**What you are asked to do**
Filter this material down to the lines that hold "container", copying each one.

BEGIN

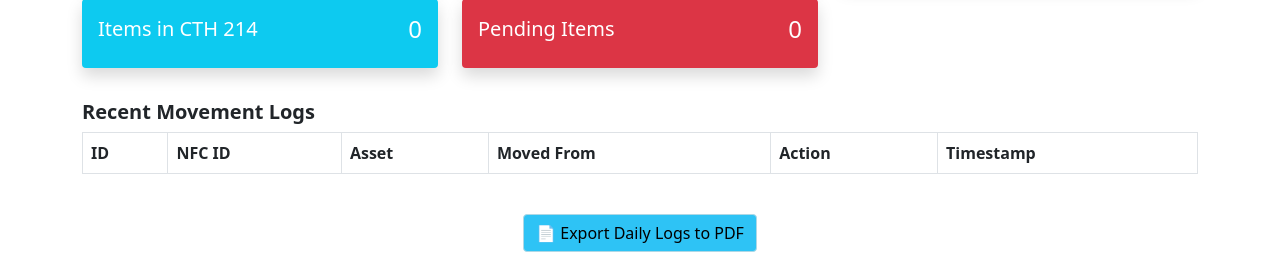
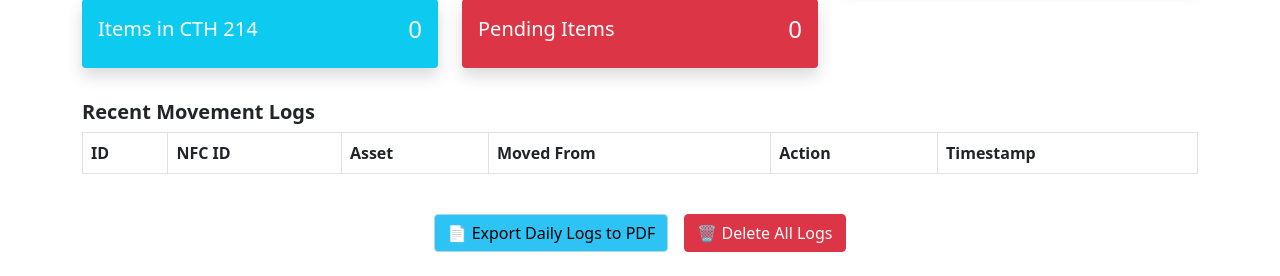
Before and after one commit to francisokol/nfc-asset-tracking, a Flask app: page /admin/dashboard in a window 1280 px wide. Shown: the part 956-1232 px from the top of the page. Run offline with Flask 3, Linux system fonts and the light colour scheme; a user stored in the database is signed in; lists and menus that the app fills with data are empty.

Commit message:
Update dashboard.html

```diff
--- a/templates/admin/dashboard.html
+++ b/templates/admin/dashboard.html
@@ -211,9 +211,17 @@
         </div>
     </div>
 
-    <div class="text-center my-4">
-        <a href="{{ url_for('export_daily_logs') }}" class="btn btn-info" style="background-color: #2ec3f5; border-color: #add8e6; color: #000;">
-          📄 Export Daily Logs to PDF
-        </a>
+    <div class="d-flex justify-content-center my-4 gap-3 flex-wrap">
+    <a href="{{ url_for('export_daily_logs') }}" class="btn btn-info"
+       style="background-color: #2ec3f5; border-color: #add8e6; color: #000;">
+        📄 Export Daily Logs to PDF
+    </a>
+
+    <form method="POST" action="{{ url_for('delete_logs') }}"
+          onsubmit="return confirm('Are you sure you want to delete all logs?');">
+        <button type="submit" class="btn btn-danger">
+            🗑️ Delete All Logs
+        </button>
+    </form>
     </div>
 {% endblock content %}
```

END
BEGIN

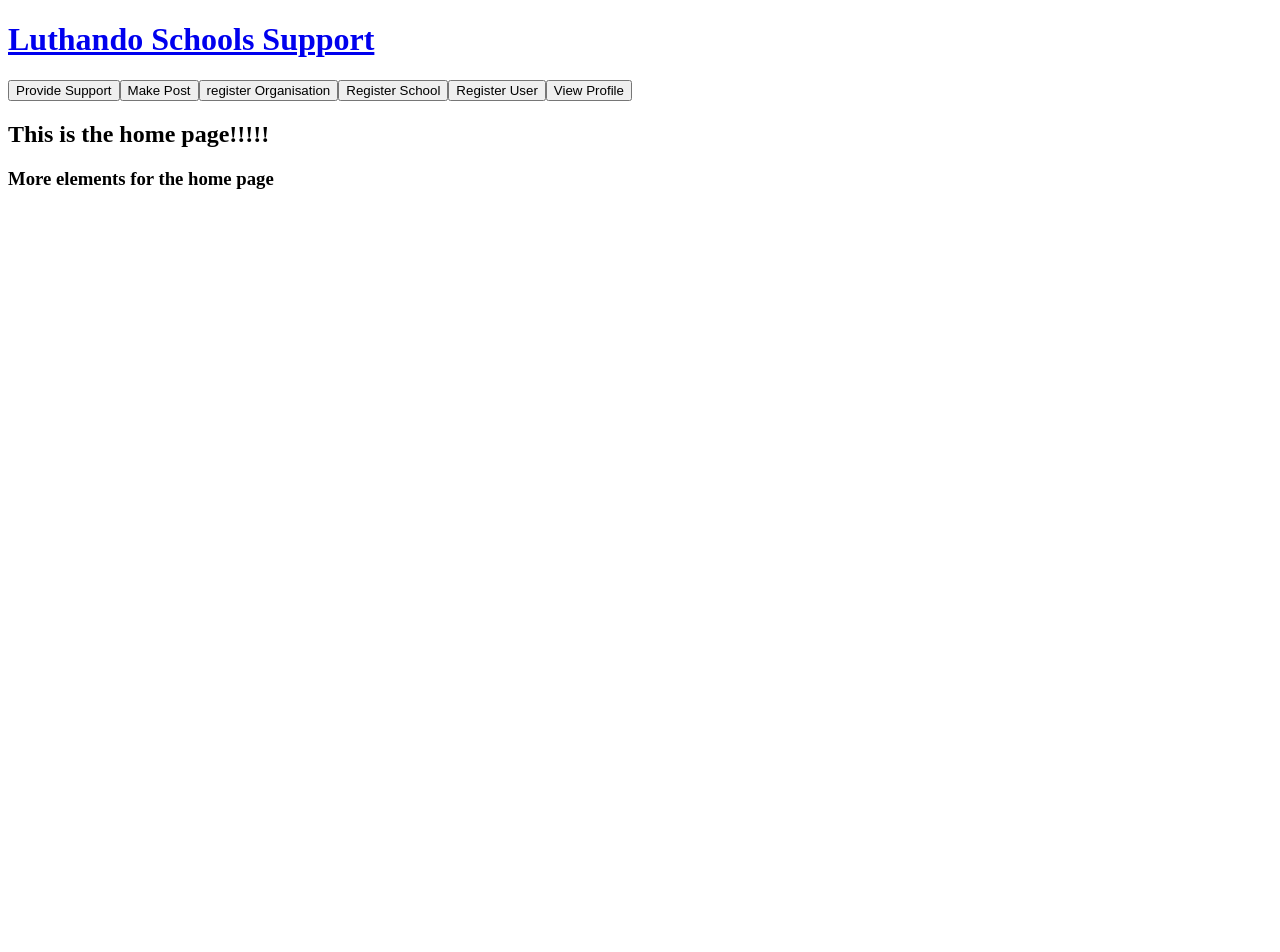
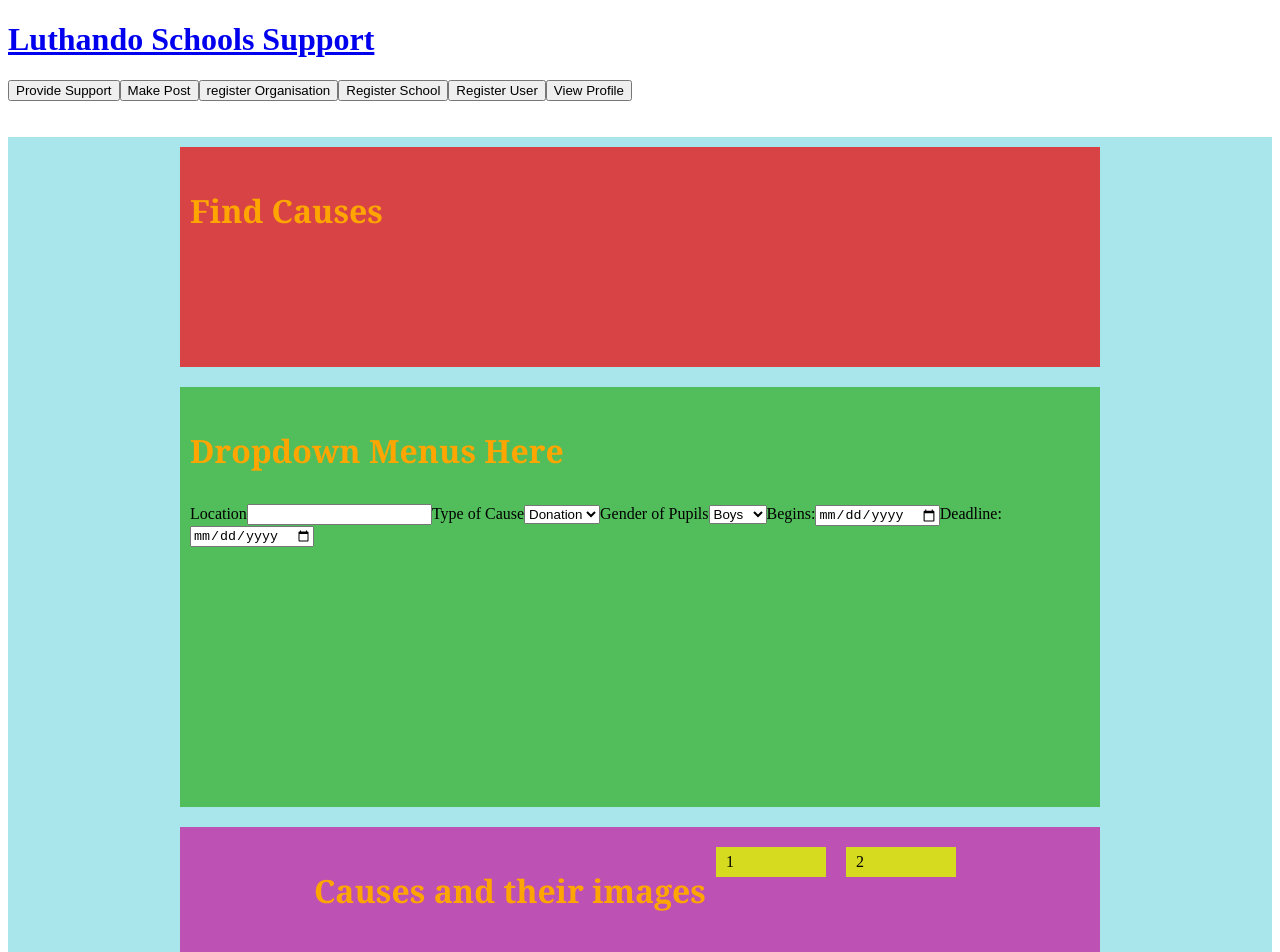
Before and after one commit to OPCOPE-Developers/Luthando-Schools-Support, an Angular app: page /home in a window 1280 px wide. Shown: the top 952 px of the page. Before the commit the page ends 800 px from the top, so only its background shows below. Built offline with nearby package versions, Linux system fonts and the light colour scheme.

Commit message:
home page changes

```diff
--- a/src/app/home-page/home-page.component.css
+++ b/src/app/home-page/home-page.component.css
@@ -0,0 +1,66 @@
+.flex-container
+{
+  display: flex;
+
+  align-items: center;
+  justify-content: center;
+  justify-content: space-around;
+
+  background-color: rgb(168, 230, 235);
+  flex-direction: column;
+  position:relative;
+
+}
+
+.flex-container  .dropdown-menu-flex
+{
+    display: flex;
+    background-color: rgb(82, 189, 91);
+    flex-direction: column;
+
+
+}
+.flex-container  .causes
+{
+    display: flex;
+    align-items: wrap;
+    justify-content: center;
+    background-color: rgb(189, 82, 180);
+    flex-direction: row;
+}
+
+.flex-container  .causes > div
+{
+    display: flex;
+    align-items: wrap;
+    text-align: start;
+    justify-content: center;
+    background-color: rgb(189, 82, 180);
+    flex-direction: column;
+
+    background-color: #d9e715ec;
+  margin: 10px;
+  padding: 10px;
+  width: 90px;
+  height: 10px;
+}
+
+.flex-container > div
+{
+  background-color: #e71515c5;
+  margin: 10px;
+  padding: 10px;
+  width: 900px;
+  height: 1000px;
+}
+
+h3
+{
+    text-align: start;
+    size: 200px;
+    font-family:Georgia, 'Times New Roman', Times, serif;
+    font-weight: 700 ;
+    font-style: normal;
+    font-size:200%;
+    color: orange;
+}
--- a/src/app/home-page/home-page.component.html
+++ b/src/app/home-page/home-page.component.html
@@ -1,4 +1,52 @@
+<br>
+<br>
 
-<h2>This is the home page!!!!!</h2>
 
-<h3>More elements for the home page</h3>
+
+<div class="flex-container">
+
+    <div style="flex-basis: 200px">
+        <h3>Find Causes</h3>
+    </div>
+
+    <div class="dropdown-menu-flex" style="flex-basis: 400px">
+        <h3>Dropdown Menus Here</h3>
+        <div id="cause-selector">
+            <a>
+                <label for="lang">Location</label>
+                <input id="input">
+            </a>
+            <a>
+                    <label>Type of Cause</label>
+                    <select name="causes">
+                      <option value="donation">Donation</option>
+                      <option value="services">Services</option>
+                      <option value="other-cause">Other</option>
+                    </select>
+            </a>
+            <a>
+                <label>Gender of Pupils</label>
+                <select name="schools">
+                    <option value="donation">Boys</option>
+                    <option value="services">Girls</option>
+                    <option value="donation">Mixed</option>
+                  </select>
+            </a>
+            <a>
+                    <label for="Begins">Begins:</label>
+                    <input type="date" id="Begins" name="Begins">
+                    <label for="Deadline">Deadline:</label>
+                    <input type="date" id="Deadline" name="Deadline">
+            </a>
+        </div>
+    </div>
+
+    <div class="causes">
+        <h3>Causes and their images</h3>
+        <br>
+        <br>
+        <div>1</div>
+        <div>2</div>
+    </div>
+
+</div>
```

END

**Worked solution**
+.flex-container
+.flex-container  .dropdown-menu-flex
+.flex-container  .causes
+.flex-container  .causes > div
+.flex-container > div
+<div class="flex-container">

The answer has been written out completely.